**Task statement:** Set down every record below exactly as it appears, but without the pictures.

(Difference listings)
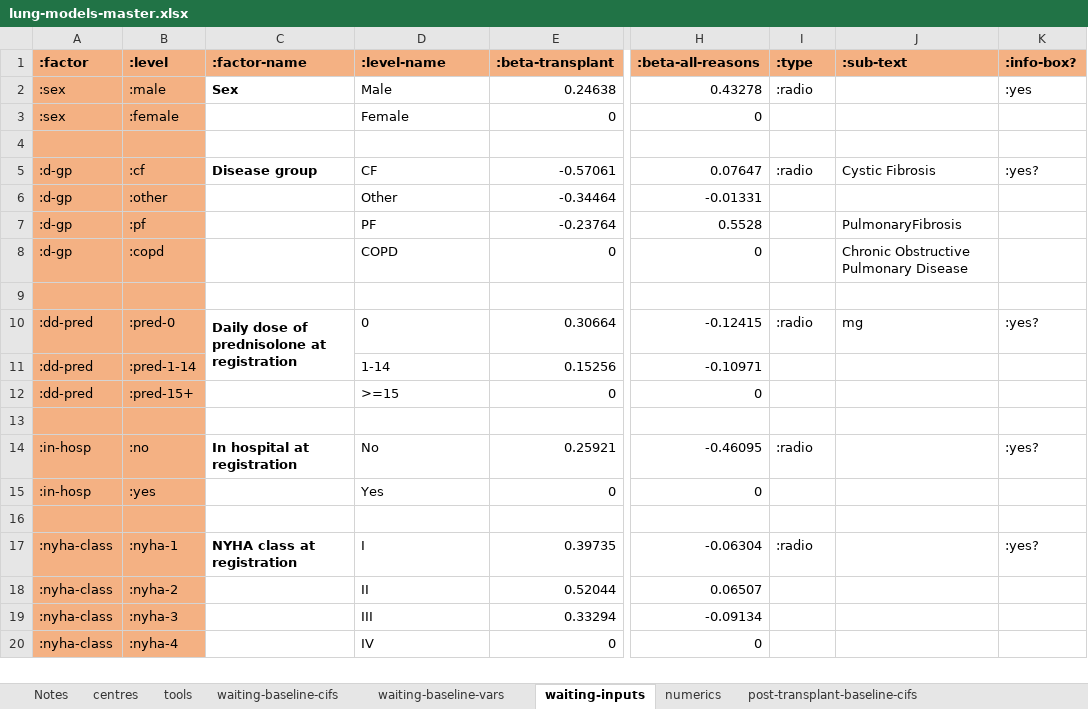
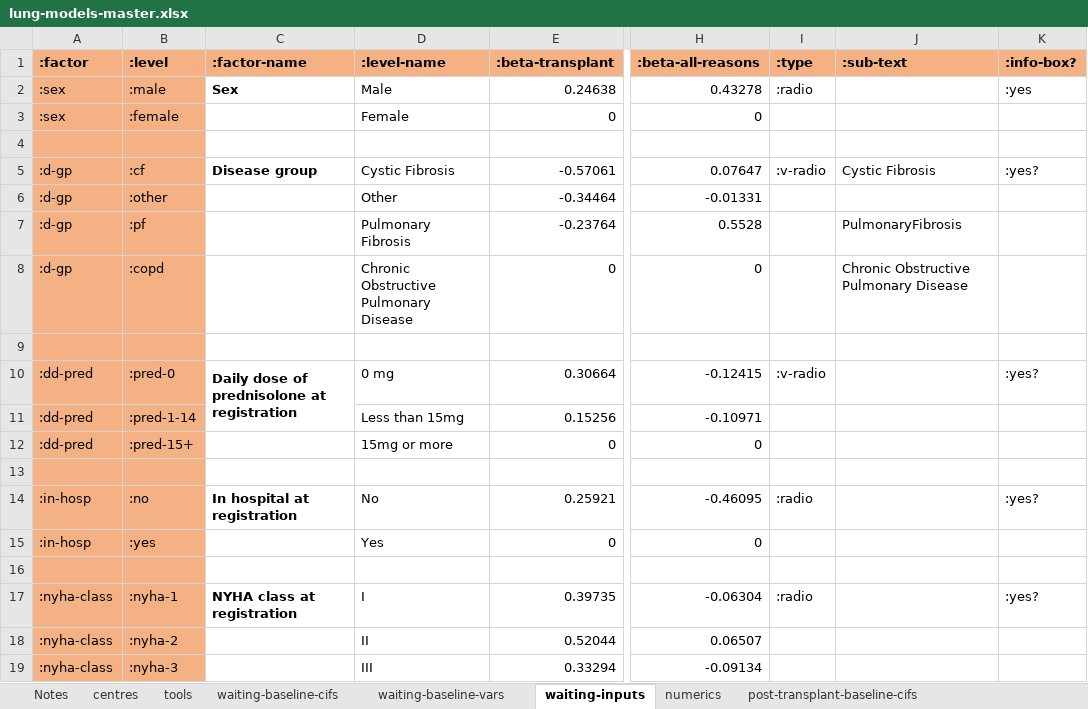
Before and after one commit to WintonCentre/kcp, an Excel workbook: data/lung-models-master.xlsx, sheet waiting-inputs, drawn as a sheet; only a part is shown, gaps mark what is left out; the shorter side is filled out with more unchanged rows; values as stored, in another font and other column widths than the file's, no borders; the diff names each change by its address in the sheet, - before the commit and + after, or states it on an @@ line.

```diff
--- a/data/lung-models-master.xlsx (sheet waiting-inputs)
+++ b/data/lung-models-master.xlsx (sheet waiting-inputs)
-D5 (:level-name): CF
+D5 (:level-name): Cystic Fibrosis
-I5 (:type): :radio
+I5 (:type): :v-radio
-D7 (:level-name): PF
+D7 (:level-name): Pulmonary Fibrosis
-D8 (:level-name): COPD
+D8 (:level-name): Chronic Obstructive Pulmonary Disease
-D10 (:level-name): 0
+D10 (:level-name): 0 mg
-I10 (:type): :radio
+I10 (:type): :v-radio
-J10 (:sub-text): mg
+J10 (:sub-text): (empty)
-D11 (:level-name): 1-14
+D11 (:level-name): Less than 15mg
-D12 (:level-name): >=15
+D12 (:level-name): 15mg or more
```
Also changed, not shown: sheet post-transplant-inputs, sheet from-listing-inputs, sheet tools, 5 other files.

**Answer section:**
Before and after one commit to WintonCentre/kcp, an Excel workbook: data/lung-models-master.xlsx, sheet waiting-inputs, drawn as a sheet; only a part is shown, gaps mark what is left out; the shorter side is filled out with more unchanged rows; values as stored, in another font and other column widths than the file's, no borders; the diff names each change by its address in the sheet, - before the commit and + after, or states it on an @@ line.

```diff
--- a/data/lung-models-master.xlsx (sheet waiting-inputs)
+++ b/data/lung-models-master.xlsx (sheet waiting-inputs)
-D5 (:level-name): CF
+D5 (:level-name): Cystic Fibrosis
-I5 (:type): :radio
+I5 (:type): :v-radio
-D7 (:level-name): PF
+D7 (:level-name): Pulmonary Fibrosis
-D8 (:level-name): COPD
+D8 (:level-name): Chronic Obstructive Pulmonary Disease
-D10 (:level-name): 0
+D10 (:level-name): 0 mg
-I10 (:type): :radio
+I10 (:type): :v-radio
-J10 (:sub-text): mg
+J10 (:sub-text): (empty)
-D11 (:level-name): 1-14
+D11 (:level-name): Less than 15mg
-D12 (:level-name): >=15
+D12 (:level-name): 15mg or more
```
Also changed, not shown: sheet post-transplant-inputs, sheet from-listing-inputs, sheet tools, 5 other files.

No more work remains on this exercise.